Anderson thanked lawmakers “for listening to the nation’s medication experts at today’s informational briefing,” and cited the benefits of MTM and other pharmacy services. Those innovations, he told members of Congress, “have the ability to transform the healthcare delivery system in America and improve individual health care, encourage a healthier population while also reducing overall costs.”
NCPA EVP and CEO Bruce Roberts also addressed the gathering, admonishing lawmakers that pharmacists “are much more than the purveyors of a commodity. They offer a wide array of services that can maximize the benefits of medications for patients.
“That’s why we strongly support medication therapy management and believe those efforts can be buttressed through the legislative process,” Roberts added. He praised Rep. Loebsack, in particular, for his efforts to expand MTM services.
“Now more than ever, as we discuss healthcare reform and improving medication adherence, embracing pharmacist-provided MTM is a no-brainer,” Roberts noted.
Waxman asks Obama to look for alternative pathway for biosimilars
WASHINGTON With biosimilars legislation stalling in both houses of Congress, one of its chief proponents is calling on the Obama administration to let the Food and Drug Administration approve the legistlations with or without a regulatory pathway, according to published reports.

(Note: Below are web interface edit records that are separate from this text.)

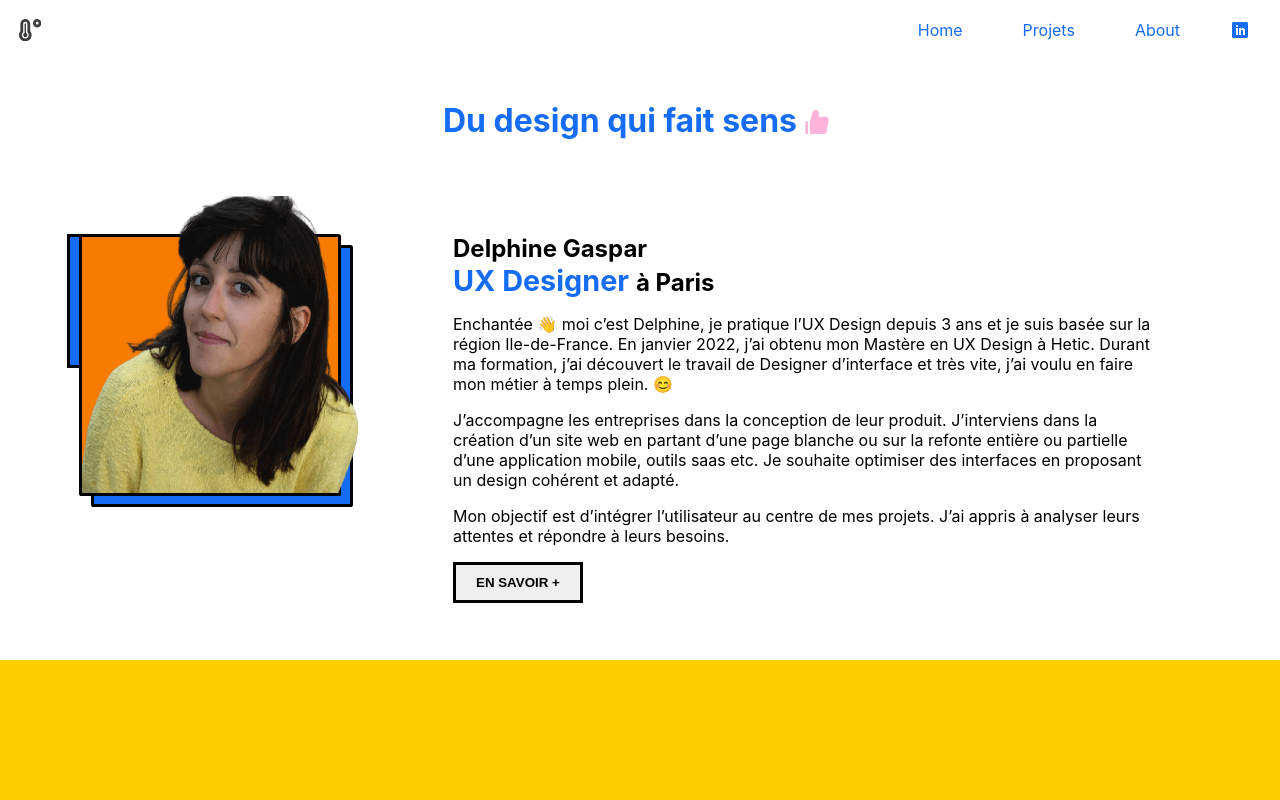
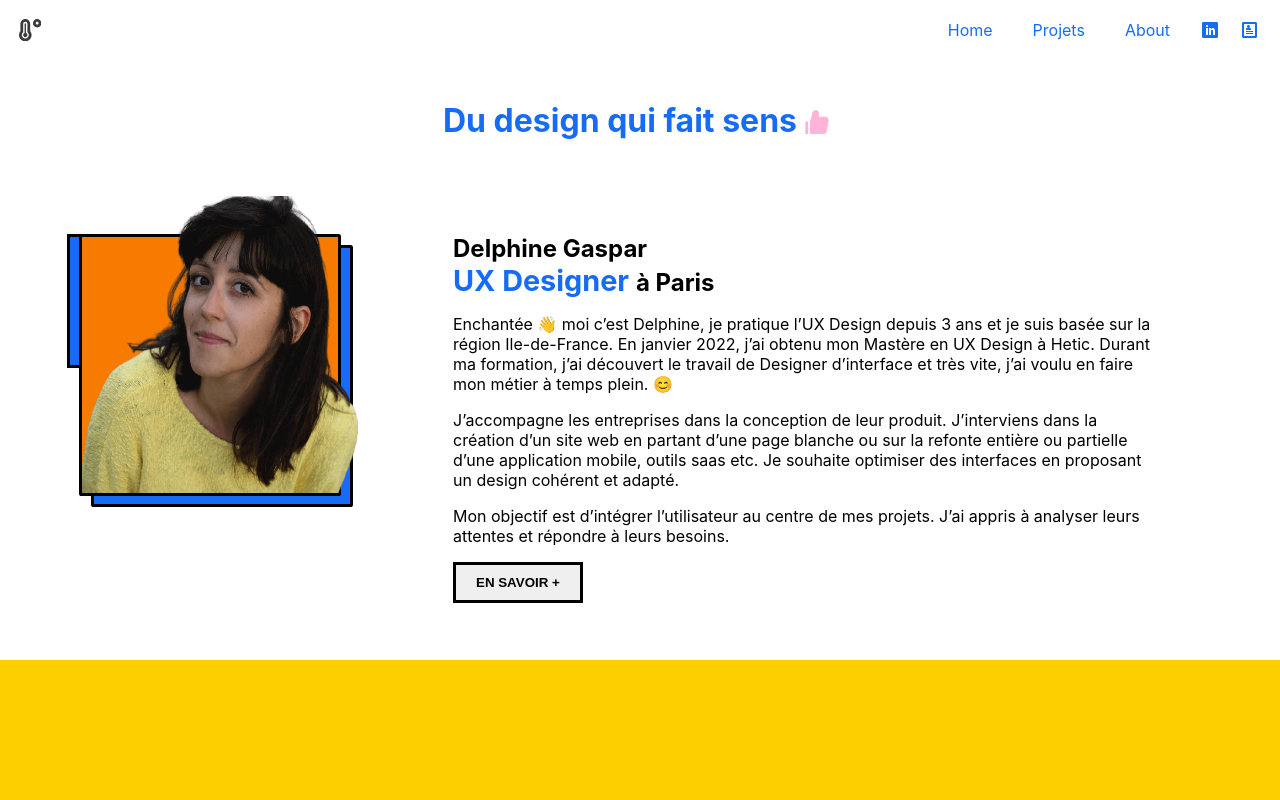
Before and after one commit to Dumpinator/digidelphine, a React (Create React App) app in the folder my-app/: page / in a window 1280 px wide. Shown: the top 800 px of the page. Built offline with nearby package versions, Linux system fonts and the light colour scheme.

Commit message:
finish Icons component / clean css menu mobile

```diff
--- a/my-app/src/Components/Icons/index.js
+++ b/my-app/src/Components/Icons/index.js
@@ -1,6 +1,6 @@
-import React, { useEffect, useState } from 'react';
+import React, { useState } from 'react';
 import { ImLinkedin, ImProfile } from 'react-icons/im'
-import { NavLink, Link } from 'react-router-dom';
+import { Link } from 'react-router-dom';
 import './style.scss';
 
 
@@ -33,33 +33,36 @@ const Icons = ({ icon }) => {
         transition: `all .2s ease-in-out`,
     };
 
-    useEffect(() => {}, []);
-
     const functest = () => {
         setHover(false);
         setHovered(true);
     }
 
-    /*}
-    <Link to={'./CV.pdf'} target={'_blank'} rel='noopener noreferrer' className='icons'
-        onMouseEnter={() => setHover(true)}
-        onMouseLeave={() => functest()}
-    >
-        <ImProfile className='icon1' style={ hover ? fadeOutUp : hovered ? fadeInDown : null } />
-        <ImProfile className='icon2' style={ hover ? fadeInUp : hovered ? fadeOutDown : null } />
-    </Link>
-    */
-
+    switch (icon) {
+        case 'Linkedin':
             return (
-            <Link target="_blank" to='https://www.linkedin.com/in/delphine-gaspar/' className='icons' rel="noreferrer"
+                <Link to='https://www.linkedin.com/in/delphine-gaspar/' target={'_blank'} rel='noopener noreferrer' className='icons'
                     onMouseEnter={() => setHover(true)}
                     onMouseLeave={() => functest()}
                 >
                     <ImLinkedin className='icon1' style={ hover ? fadeOutUp : hovered ? fadeInDown : null } />
                     <ImLinkedin className='icon2' style={ hover ? fadeInUp : hovered ? fadeOutDown : null } />
                 </Link>
+            );
 
-    )
+        case 'Profile':
+            return (
+                <Link to={'./CV.pdf'} target={'_blank'} rel='noopener noreferrer' className='icons'
+                    onMouseEnter={() => setHover(true)}
+                    onMouseLeave={() => functest()}
+                >
+                    <ImProfile className='icon1' style={hover ? fadeOutUp : hovered ? fadeInDown : null} />
+                    <ImProfile className='icon2' style={hover ? fadeInUp : hovered ? fadeOutDown : null} />
+                </Link>
+            );
+        default:
+            break;
+    }
 }
 
 export default Icons;
--- a/my-app/src/Components/Navbar/index.js
+++ b/my-app/src/Components/Navbar/index.js
@@ -43,7 +43,8 @@ const Navbar = ({ summary }) => {
                     <ul>
                         { menu }
                         <li>
-                            <Icons />
+                            <Icons icon="Linkedin" />
+                            <Icons icon="Profile" />
                         </li>
                     </ul>
                 </div>
--- a/my-app/src/Components/Navbar/style.scss
+++ b/my-app/src/Components/Navbar/style.scss
@@ -71,7 +71,7 @@ nav {
 				a {
 					display: flex;
 					text-decoration: none;
-					padding: 20px 30px; // détermine la hauteur de nav
+					padding: 20px; // détermine la hauteur de nav
 					color: v.$blue-color;
 					&:hover {
 						color: v.$orange-color;
```
Also changed, not shown: 1 other file (tests, documents, lock files or other folders). Lines whose indentation alone changed are shown as unchanged.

The Associated Press reported Monday that Rep. Henry Waxman, D-Calif., has asked the administration to look for ways to grant approval for biosimilars before either of the bills passes, to allow the FDA to approve them.
Waxman — who co-sponsored the Hatch-Waxman Act of 1984, creating a regulatory pathway for generic pharmaceutical drugs — introduced a bill on March 11 to allow biosimilars. That bill, H.R. 1427, would grant biotech companies five years’ market exclusivity before their products faced biosimilar competition. Waxman’s bill, with 11 co-sponsors and a companion bill in the Senate, competes with fellow California Democratic Rep. Anna Eshoo’s H.R. 1548, introduced six days after Waxman’s, which would grant up to 14 years of exclusivity to biotech companies and had 87 co-sponsors in the House as of Tuesday.